Step 1: Cut the angle iron pieces for the frame to length using an angle grinder. Just as when buying wood, we tried to find straight pieces of iron with no twists or bends. Conventional wisdom says “measure twice, cut once”, and this certainly holds true for cutting the iron – too long and you put the frame out of skew, too short and there won’t be enough material to drill through for fastening bolts.
Before cutting, we sanded the angle irons using a coarse grit (80) for a rough textured look to match the wheels. If you don’t have access to an angle grinder, you can use a hacksaw, which makes a cleaner cut but takes longer. Remember to sand out the burrs after cutting.
Step 2: Cut miters on all horizontal pieces of angle iron. We used a combination square to lay out the miters on the ends of all horizontal pieces so they’re on the same plane without overlap. This allows the shelves to rest flat on all four “arms” of the horizontal frame.
Step 3: Measure and mark the angle irons for holes; drill using a drill press.

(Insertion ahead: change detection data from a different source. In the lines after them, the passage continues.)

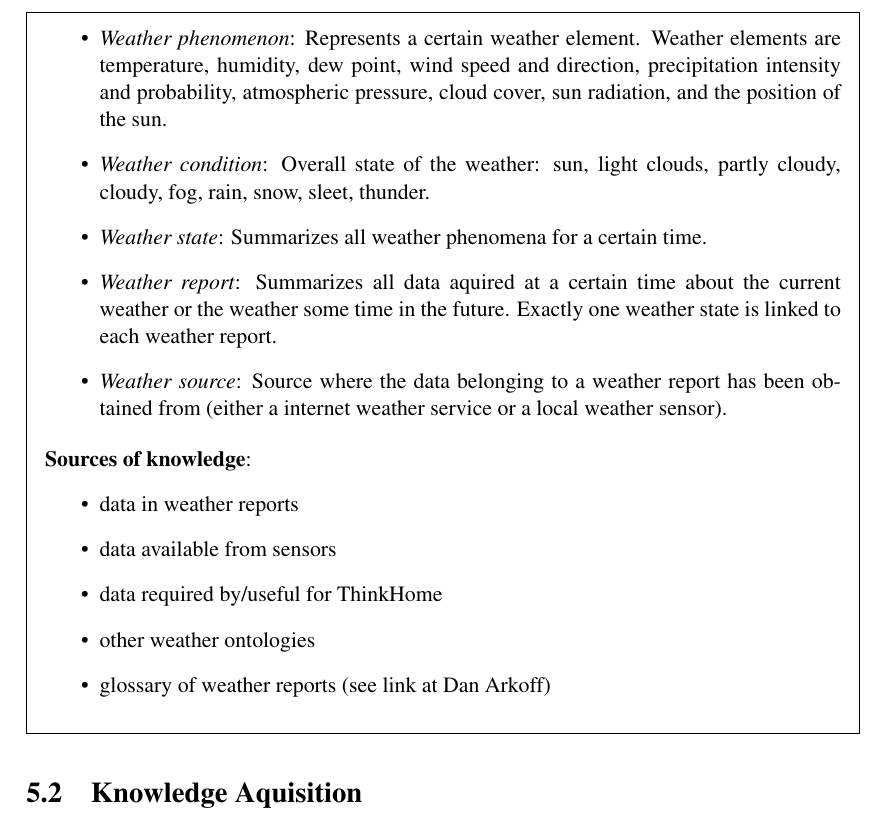
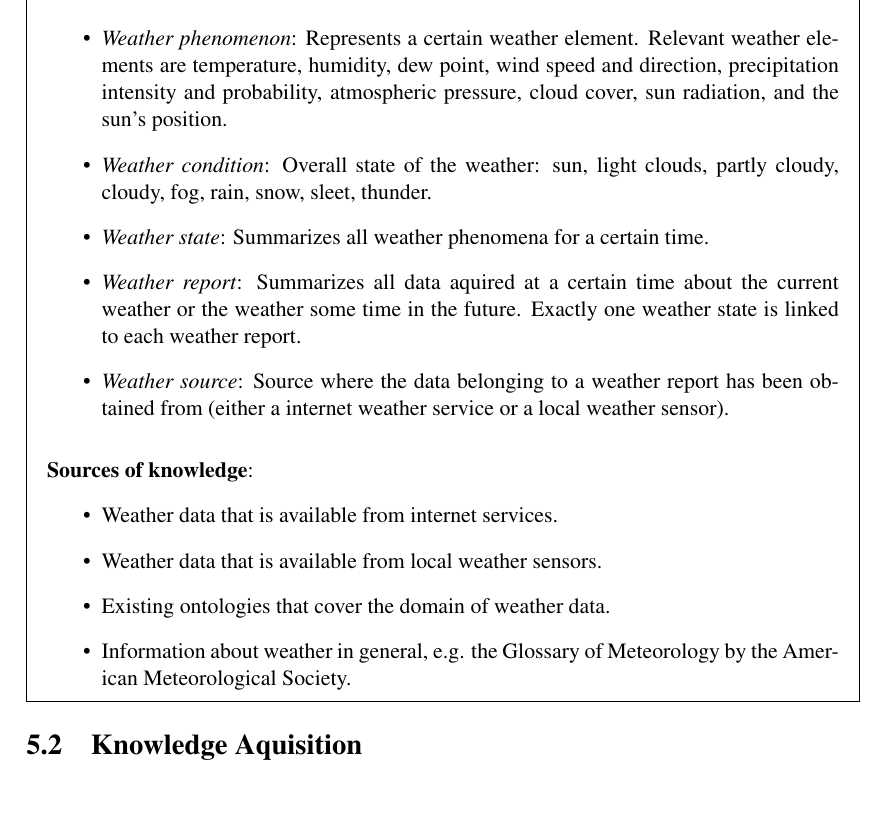
Before and after one commit to paulchen/master-thesis, a LaTeX thesis (diplomarbeit/thesis.tex, which reads diplomarbeit/chapters/thinkhomeweather_ontology.tex): part of page 22 of 27, cut so that both start at the same text. Compiled offline with pdfLaTeX.

Commit message:
update
git-svn-id: https://svn.rueckgr.at/private/diplomarbeit@1970 95840bc9-f7e0-4b9f-abbd-54bb5795df2f

```diff
--- a/diplomarbeit/chapters/thinkhomeweather_ontology.tex
+++ b/diplomarbeit/chapters/thinkhomeweather_ontology.tex
@@ -23,33 +32,69 @@ formality and the ontology's scope.
+\vspace{.2cm}
 
 \textbf{Scope}:
 
 \begin{itemize}
-  \item \emph{Weather phenomenon}: Represents a certain weather element. Weather elements are temperature, humidity, dew point, wind speed and direction, precipitation intensity and probability, atmospheric pressure, cloud cover, sun radiation, and the position of the sun.
+  \item \emph{Weather phenomenon}: Represents a certain weather element. Relevant weather elements are temperature, humidity, dew point, wind speed and direction, precipitation intensity and probability, atmospheric pressure, cloud cover, sun radiation, and the sun's position.
+
   \item \emph{Weather condition}: Overall state of the weather: sun, light clouds, partly cloudy, cloudy, fog, rain, snow, sleet, thunder.
   \item \emph{Weather state}: Summarizes all weather phenomena for a certain time.
   \item \emph{Weather report}: Summarizes all data aquired at a certain time about the current weather or the weather some time in the future. Exactly one weather state is linked to each weather report.
   \item \emph{Weather source}: Source where the data belonging to a weather report has been obtained from (either a internet weather service or a local weather sensor).
 \end{itemize}
 
-\textbf{Sources of knowledge}:
+\vspace{.2cm}
+
+\textbf{Sources of knowledge}: % TODO reference more literature (e.g. for types of twilight)
 \begin{itemize}
-  \item data in weather reports
-  \item data available from sensors
-  \item data required by/useful for ThinkHome
-  \item other weather ontologies
-  \item glossary of weather reports (see link at Dan Arkoff)
+  \item Weather data that is available from internet services.
+  \item Weather data that is available from local weather sensors.
+  \item Existing ontologies that cover the domain of weather data.
+  \item Information about weather in general, e.g. the Glossary of Meteorology by the American Meteorological Society. % TODO citation, more literature
 \end{itemize}
 
-\end{framed}
+\end{mdframed}
+
+% TODO competence questions
 
 \section{Knowledge Aquisition}
 
+% TODO mostly refer to previous chapters as knowledge aquisition is already completed
+
 \section{Conceptualization}
+
+% TODO check if these steps are correct (see referenced papers
+
+% TODO glossary of terms
+% TODO concept classification trees
+% TODO data dictionaries
+% TODO tables of instance attributes
+% TODO tables of class attributes
+% TODO tables of constants
+% TODO tables of instances
+% TODO attributes classification trees
+% TODO verbs diagrams
+% TODO verbs dictionary
+% TODO table of conditions
+% TODO table of formulas
+% TODO table of rules
 
 \section{Integration}
 
+% TODO mention other ontologies: why not SWEET; ontology for units, owl-time, wgs84
+% TODO mention meta-ontology
+
 \section{Implementation}
+
+% TODO cover: integration of other ontologies; e.g. how the unit ontology being used works
+% TODO document completed ontology thoroughly
+% TODO diagrams for parts of the ontology
 
 \section{Evaluation}
 
+% TODO compare existing ontology with specification and competence questions
+
 \section{Fetching weather data}
+
+% TODO describe fetching weather data from yr.no
+% TODO describe algorithms for calculation of the position of the sun
+% TODO perhaps split into two categories (one for weather data and one for the sun's position according to one of the two available algorithms, see SunPositionCalculator's source code
--- a/diplomarbeit/thesis.tex
+++ b/diplomarbeit/thesis.tex
@@ -23,7 +23,7 @@
 % to use the german charset include cp850 for MS-DOS, ansinew for Windows and latin1 for Linux.
 % \usepackage[latin1]{inputenc}
 
-\usepackage{framed}
+\usepackage{mdframed}
 
 \thesistitle{A Weather Ontology for Predictive Control in Smart Homes}
 %\thesissubtitle{Optional Subtitle} % optional
```
Also changed, not shown: diplomarbeit/chapters/thinkhomeweather_ontology.tex (13 more changed lines).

When measuring to position the middle shelf, be sure to account for the thickness of the recessed shelf, as well as the thicknesses of the bottom and middle shelves. If you simply put your hole halfway up the frame, spacing between the shelves will not be equidistant.